I managed to do a final edit for a friend’s manuscript. It is a new genre for J.E. McKnight but he has written an exceptional thriller. The antagonist’s real identity was a real surprise and even after knowing who it was the narrative held other shocking twists and turns. I’m sure lots of people will be thrilled by Joe’s newest novel.
An author I interviewed over three years ago contacted me recently asking for a review of her book and a special blog interview. I’m always open to helping other authors so will be curling up with her book over the weekend. Look out for the interview soon – Manaswita Ghosh is a wonderful young writer based in India.
Earlier in the week I wrote nearly a thousand words for my new YA story, Bubble the Gruggle only to ‘lose’ them on a Mac system. To say I was unhappy is an understatement but what can you do but chalk it up to experience? I did not rush to write again but left the story until the weekend. While sitting on my deck in the sunshine with a cooling breeze, I returned to the narrative and wrote even more words exceeding the ones lost. They say rewrites are usually better than the first try anyway.
My writing spot at the weekend – my front deck.
I also managed to do a review of a freelance project I have been working on – ghostwriting a book – this week. I’m gradually catching myself up.
Work continues with ‘extra’ pages for publishing for The Twesome Loop and ideas for illustrations for Bubble the Gruggle.
Books: Evidence of Life by Barbara Taylor Sissel
My review: A woman’s hope through disaster and her an emotional and psychological turmoil are expertly conveyed in this novel. It had me turning pages even when my eyes wanted to close! Great writing and insight into how a woman would cope with the greatest loss but also go on for the sake of her remaining family. The twists in the story kept me guessing as to the truth of the situation regarding her husband and how her friends and family protected her. Really worth a read.
An author friend wrote this book and I thought it time I got around to reading it.
Merryweather Lodge by Pauline Holyoak.

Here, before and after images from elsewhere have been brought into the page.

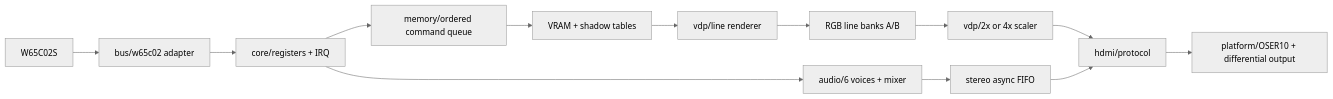
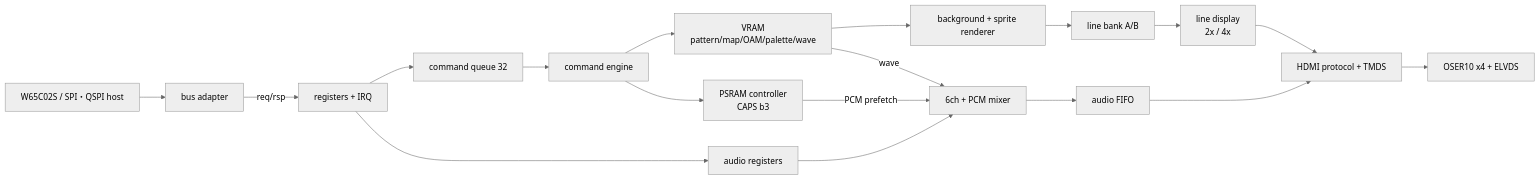
Before and after one commit to siska-tech/kagura: the diagram in docs/architecture.md, drawn with Mermaid (neutral theme). The commit also changed other lines of this file and 50 other files, not shown here.

````diff
--- a/docs/architecture.md
+++ b/docs/architecture.md
@@ -11,15 +21,20 @@
 ```mermaid
 flowchart LR
-    CPU[W65C02S] --> BUS[bus/w65c02 adapter]
-    BUS --> REG[core/registers + IRQ]
-    REG --> FIFO[memory/ordered command queue]
-    FIFO --> MEM[VRAM + shadow tables]
-    MEM --> RENDER[vdp/line renderer]
-    RENDER --> LINE[RGB line banks A/B]
-    LINE --> SCALE[vdp/2x or 4x scaler]
-    SCALE --> HDMI[hdmi/protocol]
-    REG --> AUDIO[audio/6 voices + mixer]
-    AUDIO --> AFIFO[stereo async FIFO]
-    AFIFO --> HDMI
-    HDMI --> PHY[platform/OSER10 + differential output]
+    HOST[W65C02S / SPI・QSPI host] --> BUS[bus adapter]
+    BUS -->|req/rsp| REG[registers + IRQ]
+    REG --> Q[command queue 32]
+    Q --> ENG[command engine]
+    ENG --> VRAM[VRAM<br/>pattern/map/OAM/palette/wave]
+    ENG --> PSRAM[PSRAM controller<br/>CAPS b3]
+    VRAM --> REN[background + sprite renderer]
+    REN --> LB[line bank A/B]
+    LB --> DISP[line display<br/>2x / 4x]
+    DISP --> HDMI[HDMI protocol + TMDS]
+    REG --> AREG[audio registers]
+    AREG --> SYN[6ch + PCM mixer]
+    VRAM -->|wave| SYN
+    PSRAM -->|PCM prefetch| SYN
+    SYN --> AF[audio FIFO]
+    AF --> HDMI
+    HDMI --> SER[OSER10 x4 + ELVDS]
 ```
````
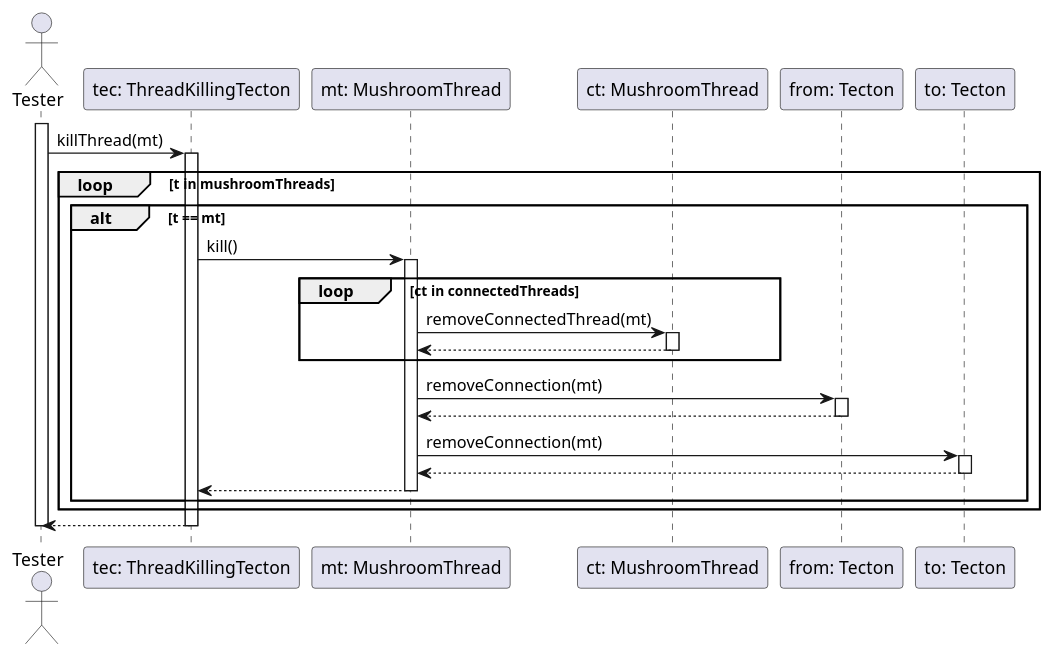
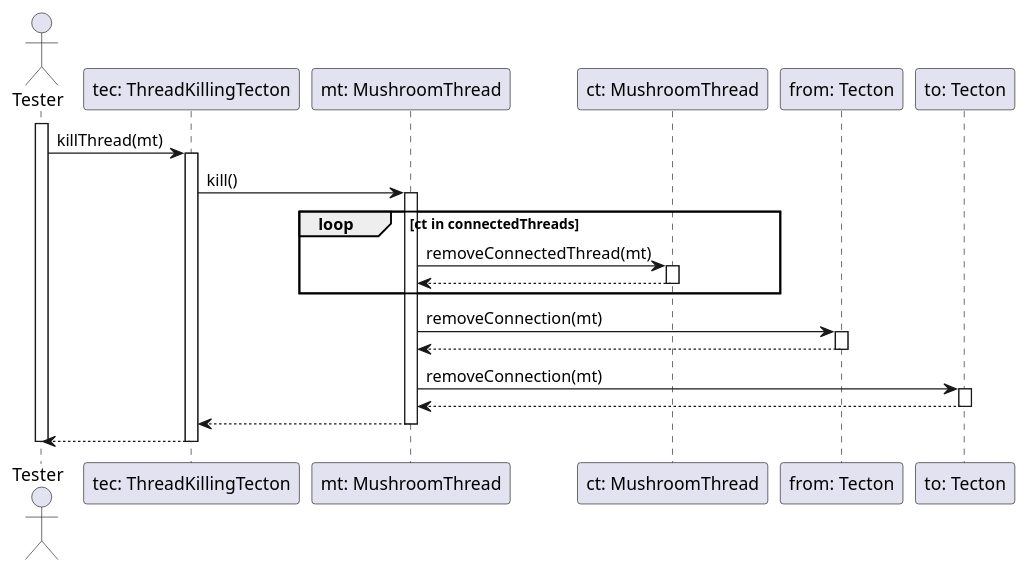
One commit to dzsem/projlab changed the diagram in diagrams/test-sequence/threadKillingTectonKillThread.puml. Above: the diagram before and after it, drawn with PlantUML.

Commit message:
fixed ThreadKillingTecton test sequence diagram

```diff
--- a/diagrams/test-sequence/threadKillingTectonKillThread.puml
+++ b/diagrams/test-sequence/threadKillingTectonKillThread.puml
@@ -1,50 +1,46 @@
 @startuml threadKillingTectonKillThreadTest
 
 actor "Tester" as tst
 participant "tec: ThreadKillingTecton" as tec
 participant "mt: MushroomThread" as mt
 participant "ct: MushroomThread" as ct
 participant "from: Tecton" as from
 participant "to: Tecton" as to
 
 activate tst
 
 tst -> tec: killThread(mt)
 activate tec
 
-loop t in mushroomThreads
-    alt t == mt
-        tec -> mt: kill()
-        activate mt
+tec -> mt: kill()
+activate mt
 
-        loop ct in connectedThreads
-            mt -> ct: removeConnectedThread(mt)
-            activate ct
+loop ct in connectedThreads
+    mt -> ct: removeConnectedThread(mt)
+    activate ct
 
-            mt <-- ct
-            deactivate ct
-        end
+    mt <-- ct
+    deactivate ct
+end
 
-        mt -> from: removeConnection(mt)
-        activate from
+mt -> from: removeConnection(mt)
+activate from
 
-        mt <-- from
-        deactivate from
+mt <-- from
+deactivate from
 
-        mt -> to: removeConnection(mt)
-        activate to
+mt -> to: removeConnection(mt)
+activate to
 
-        mt <-- to
-        deactivate to
+mt <-- to
+deactivate to
 
-        tec <-- mt
-        deactivate mt
-    end
-end
+tec <-- mt
+deactivate mt
 
 tst <-- tec
 deactivate tec
 
 deactivate tst
 
 @enduml
```
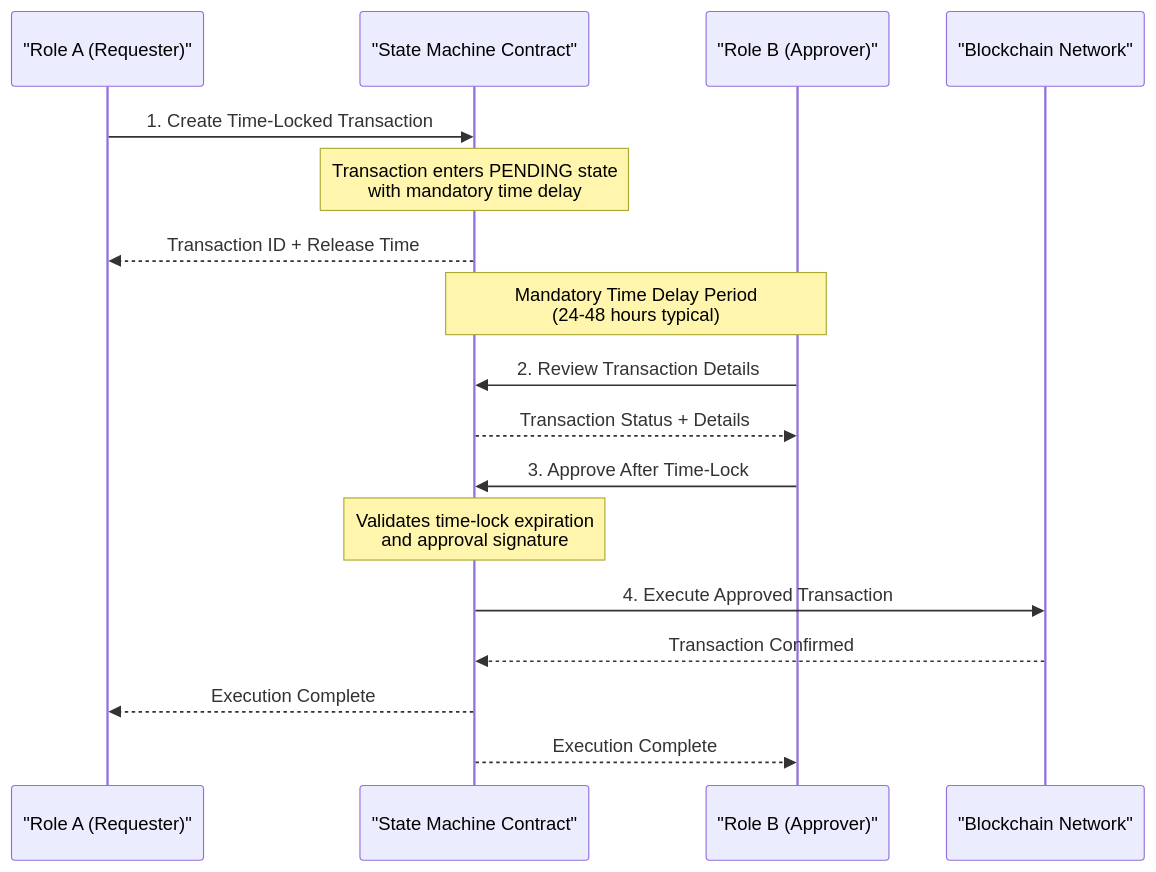
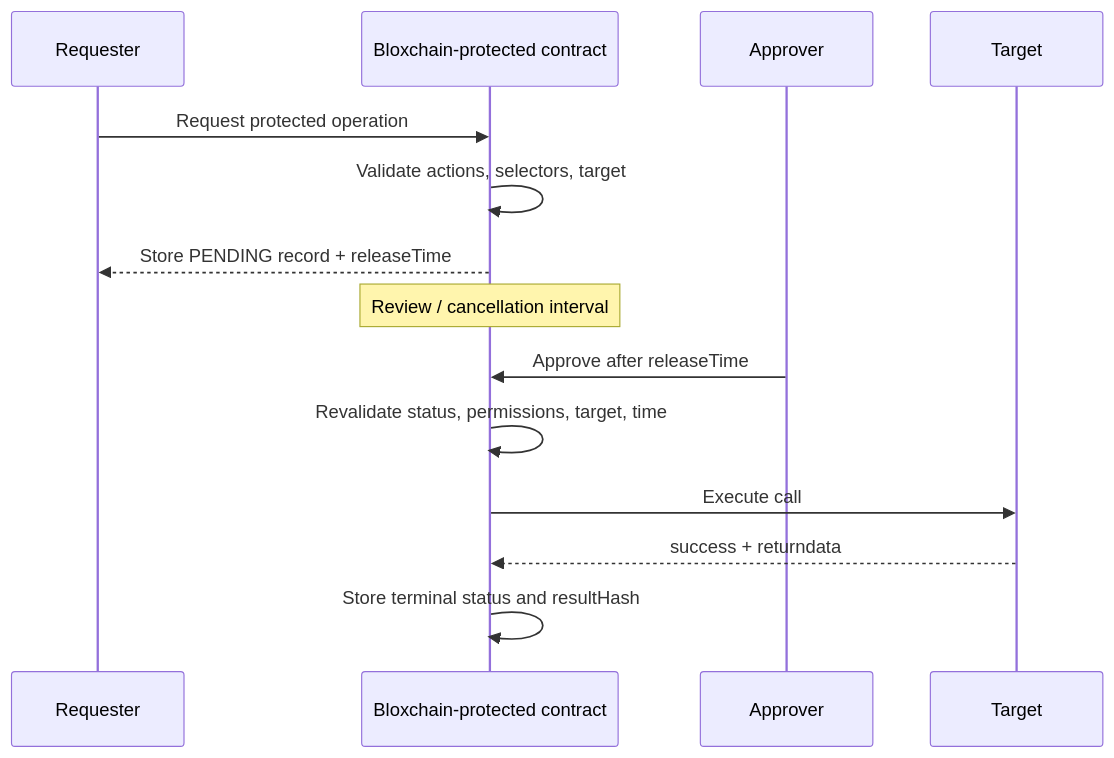
One commit to PracticalParticle/Bloxchain-Protocol changed the third of 4 diagrams in WHITEPAPER.md. Above: the diagram before and after it, drawn with Mermaid. The commit also changed other lines of this file, not shown here.

````diff
--- a/WHITEPAPER.md
+++ b/WHITEPAPER.md
@@ -154,23 +368,17 @@
 ```mermaid
 sequenceDiagram
-    participant RoleA as "Role A (Requester)"
-    participant Contract as "State Machine Contract"
-    participant RoleB as "Role B (Approver)"
-    participant Blockchain as "Blockchain Network"
-    
-    RoleA->>Contract: 1. Create Time-Locked Transaction
-    Note over Contract: Transaction enters PENDING state<br/>with mandatory time delay
-    Contract-->>RoleA: Transaction ID + Release Time
-    
-    Note over Contract,RoleB: Mandatory Time Delay Period<br/>(24-48 hours typical)
-    
-    RoleB->>Contract: 2. Review Transaction Details
-    Contract-->>RoleB: Transaction Status + Details
-    
-    RoleB->>Contract: 3. Approve After Time-Lock
-    Note over Contract: Validates time-lock expiration<br/>and approval signature
-    Contract->>Blockchain: 4. Execute Approved Transaction
-    Blockchain-->>Contract: Transaction Confirmed
-    Contract-->>RoleA: Execution Complete
-    Contract-->>RoleB: Execution Complete
+    participant R as Requester
+    participant P as Bloxchain-protected contract
+    participant A as Approver
+    participant T as Target
+
+    R->>P: Request protected operation
+    P->>P: Validate actions, selectors, target
+    P-->>R: Store PENDING record + releaseTime
+    Note over P: Review / cancellation interval
+    A->>P: Approve after releaseTime
+    P->>P: Revalidate status, permissions, target, time
+    P->>T: Execute call
+    T-->>P: success + returndata
+    P->>P: Store terminal status and resultHash
 ```
````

Instead of adding tags (he said/she said) to every bit of dialogue, learn to identify the speaker by showing him/her in action. Example: “Pass that sweet-smelling turkey this way.” With knife in one hand and fork in the other, Sam looked eager to pounce.
You don’t always need an outline. Give discovery writing a try. (This is me all the time – free flow writing!)
Focus on building tension, then give it a snap.